Provided material ->

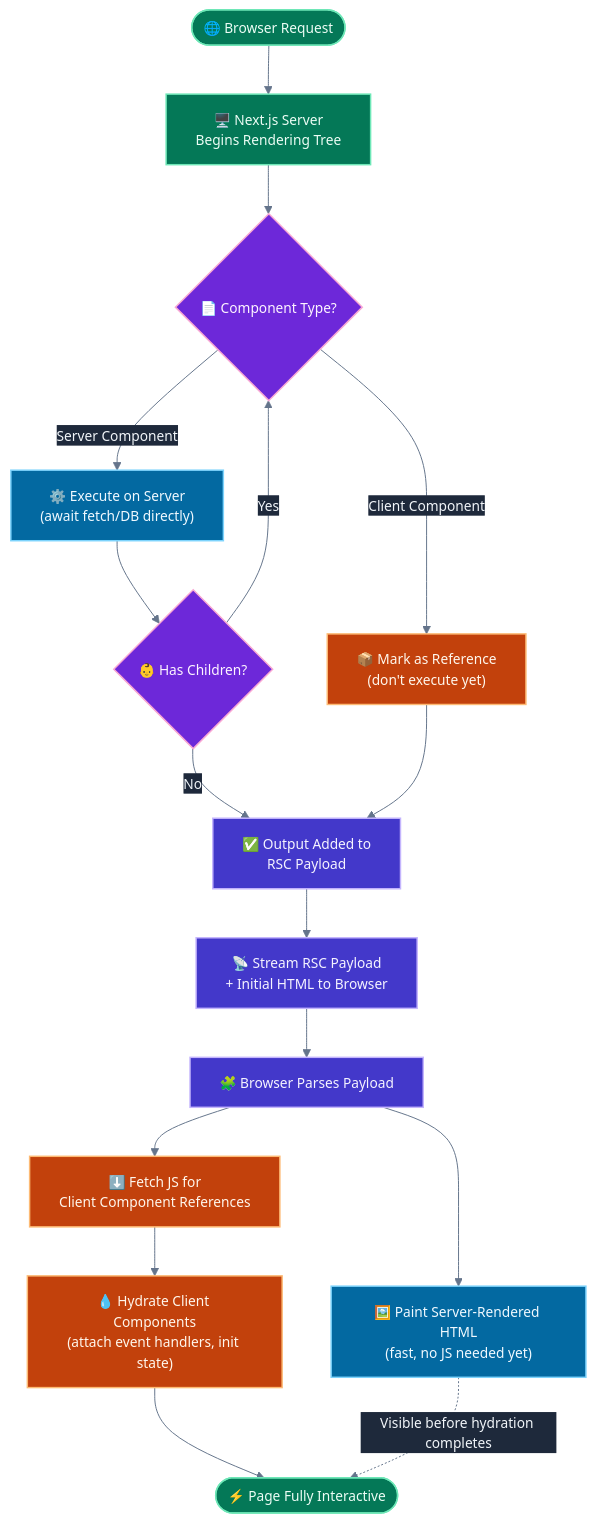
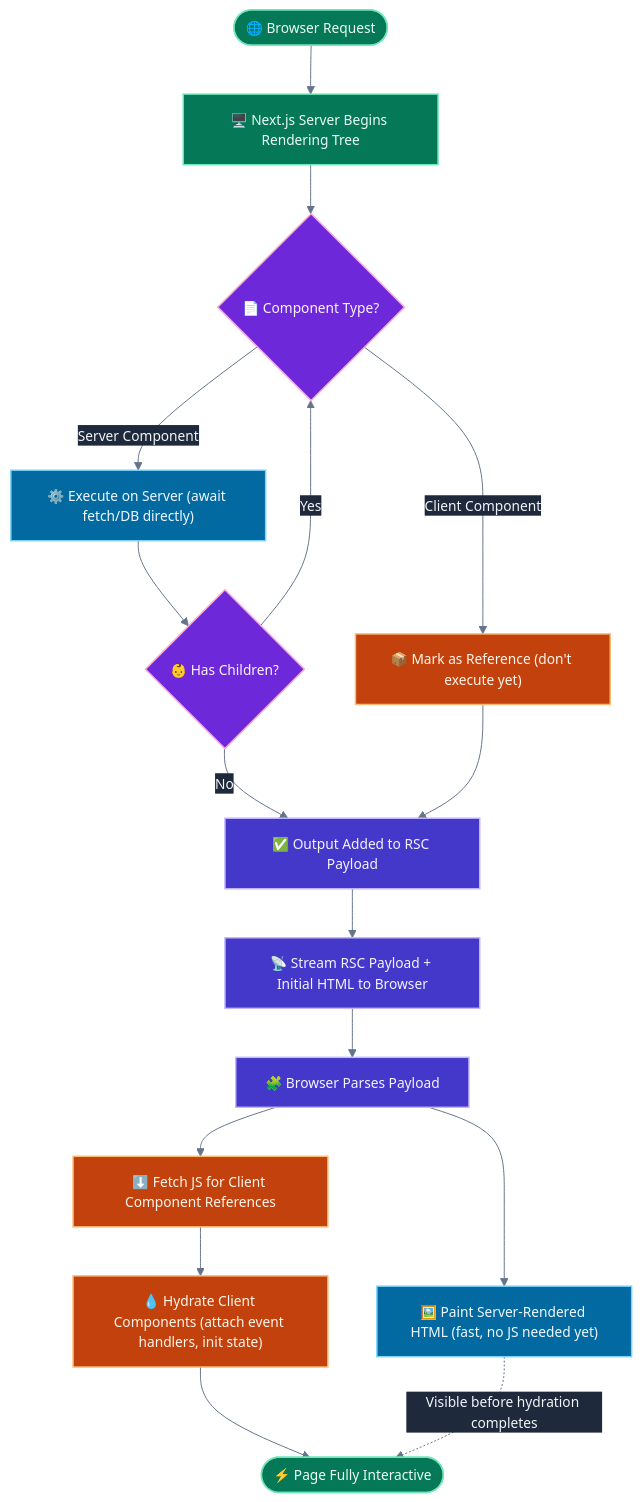
One commit to vinayakhumberi/litmus changed the first of 2 diagrams in data/topics/server-client-components.md. Above: the diagram before and after it, drawn with Mermaid. The commit also changed 68 other files, not shown here.

````diff
--- a/data/topics/server-client-components.md
+++ b/data/topics/server-client-components.md
@@ -109,42 +109,42 @@
 ```mermaid
 %%{init: {"theme": "base", "themeVariables": {"background":"transparent","primaryColor":"#334155","primaryTextColor":"#f1f5f9","primaryBorderColor":"#64748b","lineColor":"#64748b","edgeLabelBackground":"#1e293b","textColor":"#f1f5f9","fontFamily":"\"Plus Jakarta Sans\", sans-serif","fontSize":"14px"}}}%%
 flowchart TD
-    A(["🌐 Browser Request"]) --> B["🖥️ Next.js Server<br>Begins Rendering Tree"]
+    A(["🌐 Browser Request"]) --> B["🖥️ Next.js Server Begins Rendering Tree"]
 
     B --> C{"📄 Component Type?"}
 
-    C -- "Server Component" --> D["⚙️ Execute on Server<br>(await fetch/DB directly)"]
-    C -- "Client Component" --> E["📦 Mark as Reference<br>(don't execute yet)"]
+    C -- "Server Component" --> D["⚙️ Execute on Server (await fetch/DB directly)"]
+    C -- "Client Component" --> E["📦 Mark as Reference (don't execute yet)"]
 
     D --> F{"👶 Has Children?"}
     F -- "Yes" --> C
-    F -- "No" --> G["✅ Output Added to<br>RSC Payload"]
+    F -- "No" --> G["✅ Output Added to RSC Payload"]
 
     E --> G
 
-    G --> H["📡 Stream RSC Payload<br>+ Initial HTML to Browser"]
+    G --> H["📡 Stream RSC Payload + Initial HTML to Browser"]
 
     H --> I["🧩 Browser Parses Payload"]
 
-    I --> J["🖼️ Paint Server-Rendered HTML<br>(fast, no JS needed yet)"]
+    I --> J["🖼️ Paint Server-Rendered HTML (fast, no JS needed yet)"]
 
-    I --> K["⬇️ Fetch JS for<br>Client Component References"]
+    I --> K["⬇️ Fetch JS for Client Component References"]
 
-    K --> L["💧 Hydrate Client Components<br>(attach event handlers, init state)"]
+    K --> L["💧 Hydrate Client Components (attach event handlers, init state)"]
 
     L --> M(["⚡ Page Fully Interactive"])
     J -.->|"Visible before hydration completes"| M
 
     classDef serverStage fill:#0369a1,stroke:#7dd3fc,color:#f0f9ff,stroke-width:1.5px;
     classDef clientStage fill:#c2410c,stroke:#fdba74,color:#fff7ed,stroke-width:1.5px;
     classDef payloadStage fill:#4338ca,stroke:#c4b5fd,color:#f5f3ff,stroke-width:1.5px;
     classDef decisionStage fill:#6d28d9,stroke:#f9a8d4,color:#fdf4ff,stroke-width:1.5px;
     classDef doneStage fill:#047857,stroke:#6ee7b7,color:#ecfdf5,stroke-width:1.5px;
 
     class A,B doneStage;
     class C,F decisionStage;
     class D,J serverStage;
     class E,K,L clientStage;
     class G,H,I payloadStage;
     class M doneStage;
 ```
````
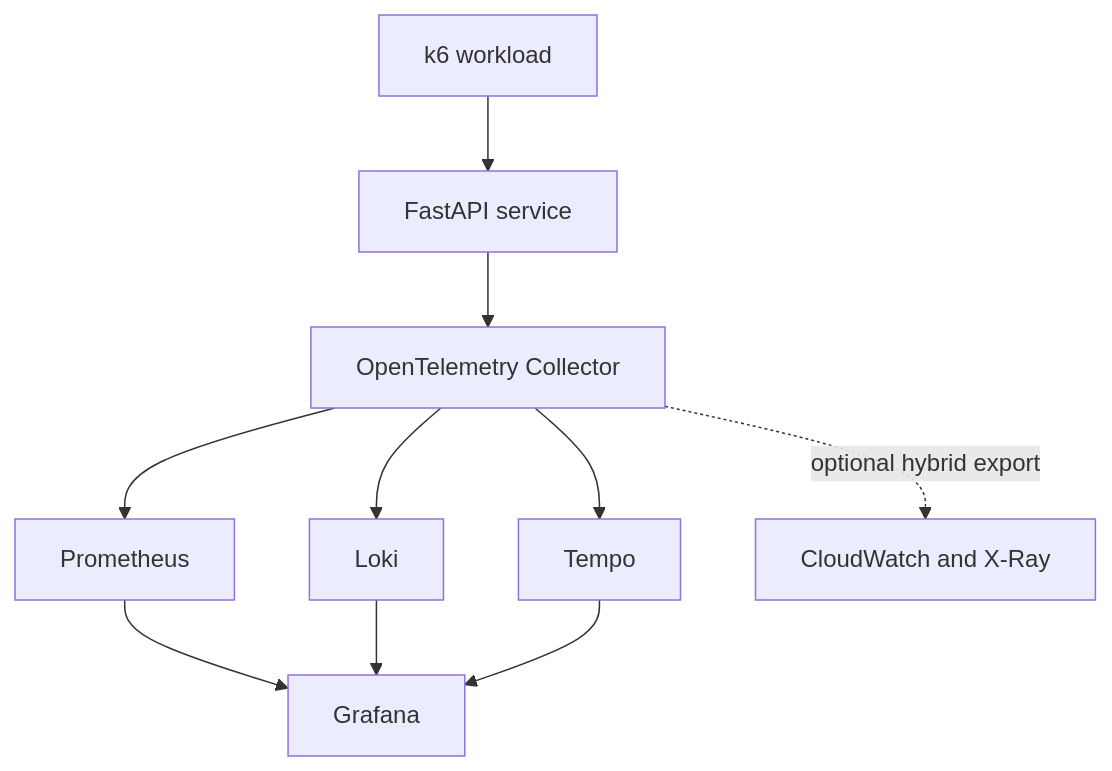
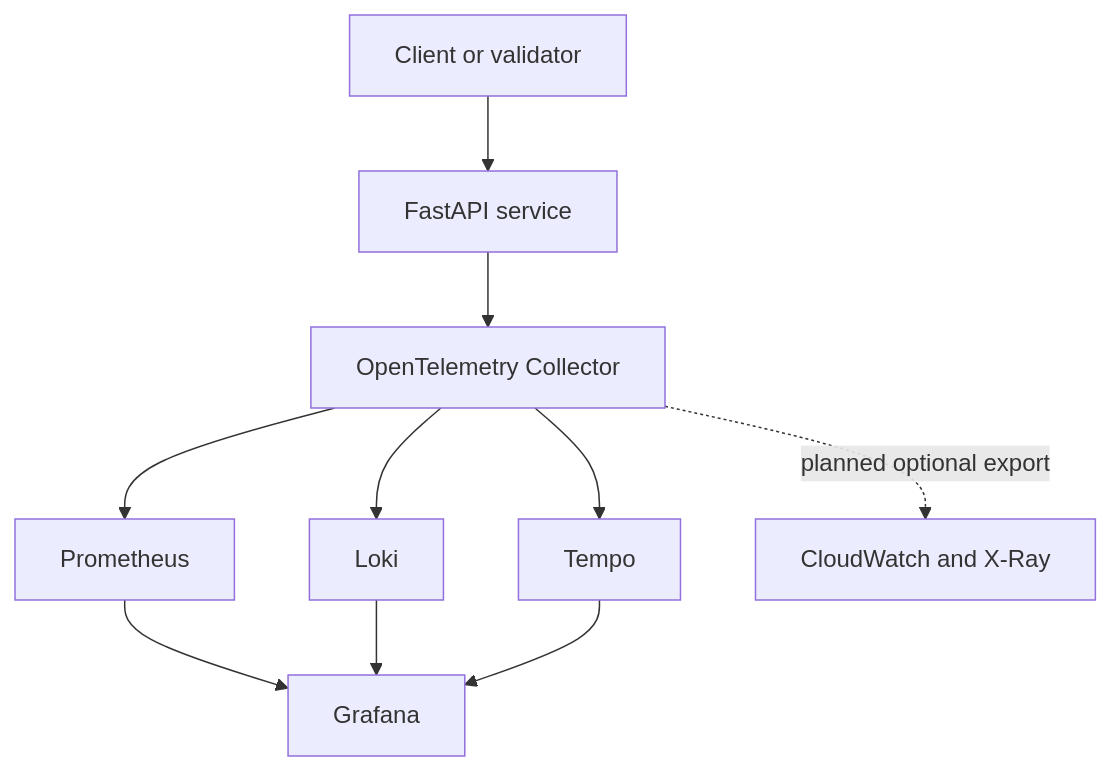
Before and after one commit to itamarsb/hybrid-observability-platform: the diagram in README.md, drawn with Mermaid. The commit also changed other lines of this file, not shown here.

````diff
--- a/README.md
+++ b/README.md
@@ -22,12 +28,12 @@
 ```mermaid
 flowchart TB
-    K6["k6 workload"] --> API["FastAPI service"]
+    CLIENT["Client or validator"] --> API["FastAPI service"]
     API --> OTEL["OpenTelemetry Collector"]
     OTEL --> PROM["Prometheus"]
     OTEL --> LOKI["Loki"]
     OTEL --> TEMPO["Tempo"]
     PROM --> GRAFANA["Grafana"]
     LOKI --> GRAFANA
     TEMPO --> GRAFANA
-    OTEL -. "optional hybrid export" .-> AWS["CloudWatch and X-Ray"]
+    OTEL -. "planned optional export" .-> AWS["CloudWatch and X-Ray"]
 ```
````
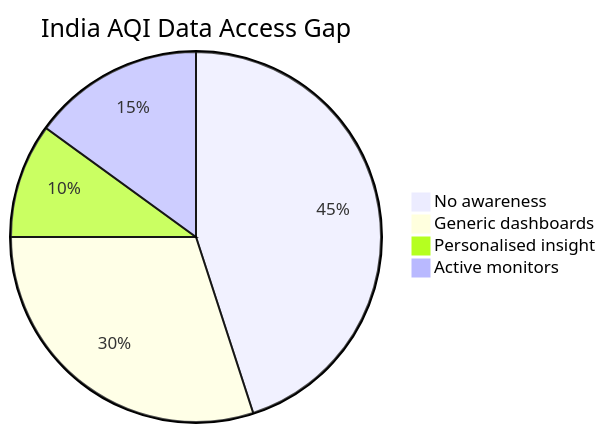
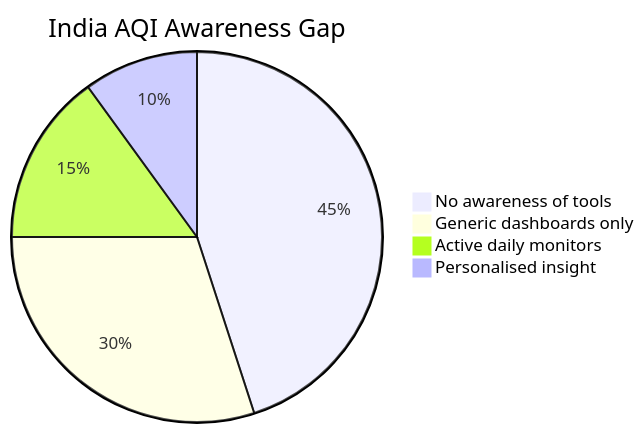
Before and after one commit to shreyanshsharma-1210/AQI-Monitoring-System: the first of 10 diagrams in README.md, drawn with Mermaid. The commit also changed other lines of this file, not shown here.

````diff
--- a/README.md
+++ b/README.md
@@ -61,7 +76,7 @@
 ```mermaid
-pie title India AQI Data Access Gap
-    "No awareness" : 45
-    "Generic dashboards" : 30
+pie title India AQI Awareness Gap
+    "No awareness of tools" : 45
+    "Generic dashboards only" : 30
+    "Active daily monitors" : 15
     "Personalised insight" : 10
-    "Active monitors" : 15
 ```
````
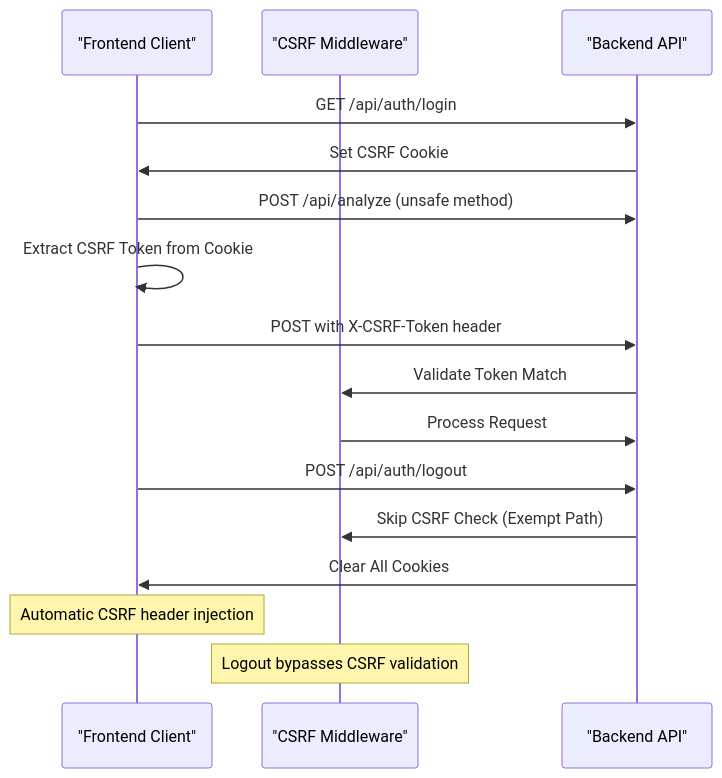
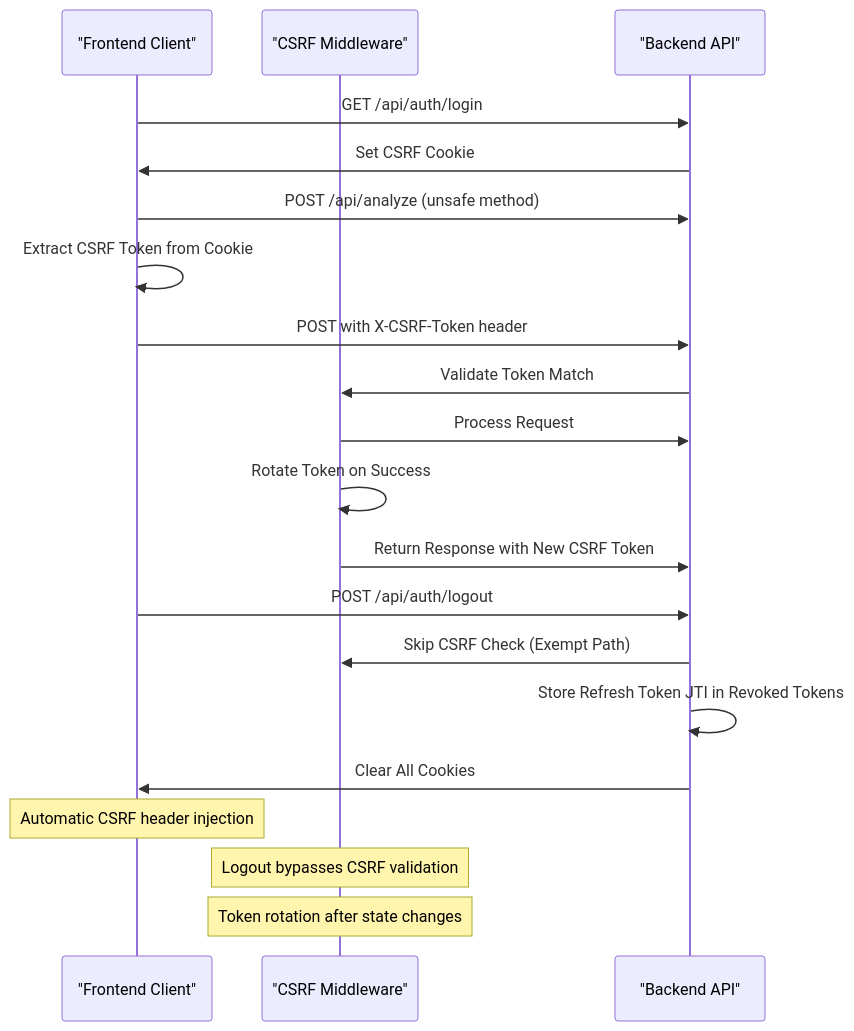
The sixth of 7 diagrams in .qoder/repowiki/en/content/Advanced Topics/Security Hardening/CSRF Protection Middleware.md (Revanththetalogics/aireume), drawn with Mermaid before and after one commit. The commit also changed other lines of this file and 33 other files, not shown here.

````diff
--- a/.qoder/repowiki/en/content/Advanced Topics/Security Hardening/CSRF Protection Middleware.md
+++ b/.qoder/repowiki/en/content/Advanced Topics/Security Hardening/CSRF Protection Middleware.md
@@ -258,18 +309,22 @@
 ```mermaid
 sequenceDiagram
 participant Frontend as "Frontend Client"
 participant CSRF as "CSRF Middleware"
 participant Backend as "Backend API"
 Frontend->>Backend : GET /api/auth/login
 Backend->>Frontend : Set CSRF Cookie
 Frontend->>Backend : POST /api/analyze (unsafe method)
 Frontend->>Frontend : Extract CSRF Token from Cookie
 Frontend->>Backend : POST with X-CSRF-Token header
 Backend->>CSRF : Validate Token Match
 CSRF->>Backend : Process Request
+CSRF->>CSRF : Rotate Token on Success
+CSRF->>Backend : Return Response with New CSRF Token
 Frontend->>Backend : POST /api/auth/logout
 Backend->>CSRF : Skip CSRF Check (Exempt Path)
+Backend->>Backend : Store Refresh Token JTI in Revoked Tokens
 Backend->>Frontend : Clear All Cookies
 Note over Frontend : Automatic CSRF header injection
 Note over CSRF : Logout bypasses CSRF validation
+Note over CSRF : Token rotation after state changes
 ```
````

How to complete this task -> For this exercise, write out the listing verbatim and leave every image out.

Solution to this exercise ->
One commit to vinayakhumberi/litmus changed the first of 2 diagrams in data/topics/server-client-components.md. Above: the diagram before and after it, drawn with Mermaid. The commit also changed 68 other files, not shown here.

````diff
--- a/data/topics/server-client-components.md
+++ b/data/topics/server-client-components.md
@@ -109,42 +109,42 @@
 ```mermaid
 %%{init: {"theme": "base", "themeVariables": {"background":"transparent","primaryColor":"#334155","primaryTextColor":"#f1f5f9","primaryBorderColor":"#64748b","lineColor":"#64748b","edgeLabelBackground":"#1e293b","textColor":"#f1f5f9","fontFamily":"\"Plus Jakarta Sans\", sans-serif","fontSize":"14px"}}}%%
 flowchart TD
-    A(["🌐 Browser Request"]) --> B["🖥️ Next.js Server<br>Begins Rendering Tree"]
+    A(["🌐 Browser Request"]) --> B["🖥️ Next.js Server Begins Rendering Tree"]
 
     B --> C{"📄 Component Type?"}
 
-    C -- "Server Component" --> D["⚙️ Execute on Server<br>(await fetch/DB directly)"]
-    C -- "Client Component" --> E["📦 Mark as Reference<br>(don't execute yet)"]
+    C -- "Server Component" --> D["⚙️ Execute on Server (await fetch/DB directly)"]
+    C -- "Client Component" --> E["📦 Mark as Reference (don't execute yet)"]
 
     D --> F{"👶 Has Children?"}
     F -- "Yes" --> C
-    F -- "No" --> G["✅ Output Added to<br>RSC Payload"]
+    F -- "No" --> G["✅ Output Added to RSC Payload"]
 
     E --> G
 
-    G --> H["📡 Stream RSC Payload<br>+ Initial HTML to Browser"]
+    G --> H["📡 Stream RSC Payload + Initial HTML to Browser"]
 
     H --> I["🧩 Browser Parses Payload"]
 
-    I --> J["🖼️ Paint Server-Rendered HTML<br>(fast, no JS needed yet)"]
+    I --> J["🖼️ Paint Server-Rendered HTML (fast, no JS needed yet)"]
 
-    I --> K["⬇️ Fetch JS for<br>Client Component References"]
+    I --> K["⬇️ Fetch JS for Client Component References"]
 
-    K --> L["💧 Hydrate Client Components<br>(attach event handlers, init state)"]
+    K --> L["💧 Hydrate Client Components (attach event handlers, init state)"]
 
     L --> M(["⚡ Page Fully Interactive"])
     J -.->|"Visible before hydration completes"| M
 
     classDef serverStage fill:#0369a1,stroke:#7dd3fc,color:#f0f9ff,stroke-width:1.5px;
     classDef clientStage fill:#c2410c,stroke:#fdba74,color:#fff7ed,stroke-width:1.5px;
     classDef payloadStage fill:#4338ca,stroke:#c4b5fd,color:#f5f3ff,stroke-width:1.5px;
     classDef decisionStage fill:#6d28d9,stroke:#f9a8d4,color:#fdf4ff,stroke-width:1.5px;
     classDef doneStage fill:#047857,stroke:#6ee7b7,color:#ecfdf5,stroke-width:1.5px;
 
     class A,B doneStage;
     class C,F decisionStage;
     class D,J serverStage;
     class E,K,L clientStage;
     class G,H,I payloadStage;
     class M doneStage;
 ```
````
Before and after one commit to itamarsb/hybrid-observability-platform: the diagram in README.md, drawn with Mermaid. The commit also changed other lines of this file, not shown here.

````diff
--- a/README.md
+++ b/README.md
@@ -22,12 +28,12 @@
 ```mermaid
 flowchart TB
-    K6["k6 workload"] --> API["FastAPI service"]
+    CLIENT["Client or validator"] --> API["FastAPI service"]
     API --> OTEL["OpenTelemetry Collector"]
     OTEL --> PROM["Prometheus"]
     OTEL --> LOKI["Loki"]
     OTEL --> TEMPO["Tempo"]
     PROM --> GRAFANA["Grafana"]
     LOKI --> GRAFANA
     TEMPO --> GRAFANA
-    OTEL -. "optional hybrid export" .-> AWS["CloudWatch and X-Ray"]
+    OTEL -. "planned optional export" .-> AWS["CloudWatch and X-Ray"]
 ```
````
Before and after one commit to shreyanshsharma-1210/AQI-Monitoring-System: the first of 10 diagrams in README.md, drawn with Mermaid. The commit also changed other lines of this file, not shown here.

````diff
--- a/README.md
+++ b/README.md
@@ -61,7 +76,7 @@
 ```mermaid
-pie title India AQI Data Access Gap
-    "No awareness" : 45
-    "Generic dashboards" : 30
+pie title India AQI Awareness Gap
+    "No awareness of tools" : 45
+    "Generic dashboards only" : 30
+    "Active daily monitors" : 15
     "Personalised insight" : 10
-    "Active monitors" : 15
 ```
````
The sixth of 7 diagrams in .qoder/repowiki/en/content/Advanced Topics/Security Hardening/CSRF Protection Middleware.md (Revanththetalogics/aireume), drawn with Mermaid before and after one commit. The commit also changed other lines of this file and 33 other files, not shown here.

````diff
--- a/.qoder/repowiki/en/content/Advanced Topics/Security Hardening/CSRF Protection Middleware.md
+++ b/.qoder/repowiki/en/content/Advanced Topics/Security Hardening/CSRF Protection Middleware.md
@@ -258,18 +309,22 @@
 ```mermaid
 sequenceDiagram
 participant Frontend as "Frontend Client"
 participant CSRF as "CSRF Middleware"
 participant Backend as "Backend API"
 Frontend->>Backend : GET /api/auth/login
 Backend->>Frontend : Set CSRF Cookie
 Frontend->>Backend : POST /api/analyze (unsafe method)
 Frontend->>Frontend : Extract CSRF Token from Cookie
 Frontend->>Backend : POST with X-CSRF-Token header
 Backend->>CSRF : Validate Token Match
 CSRF->>Backend : Process Request
+CSRF->>CSRF : Rotate Token on Success
+CSRF->>Backend : Return Response with New CSRF Token
 Frontend->>Backend : POST /api/auth/logout
 Backend->>CSRF : Skip CSRF Check (Exempt Path)
+Backend->>Backend : Store Refresh Token JTI in Revoked Tokens
 Backend->>Frontend : Clear All Cookies
 Note over Frontend : Automatic CSRF header injection
 Note over CSRF : Logout bypasses CSRF validation
+Note over CSRF : Token rotation after state changes
 ```
````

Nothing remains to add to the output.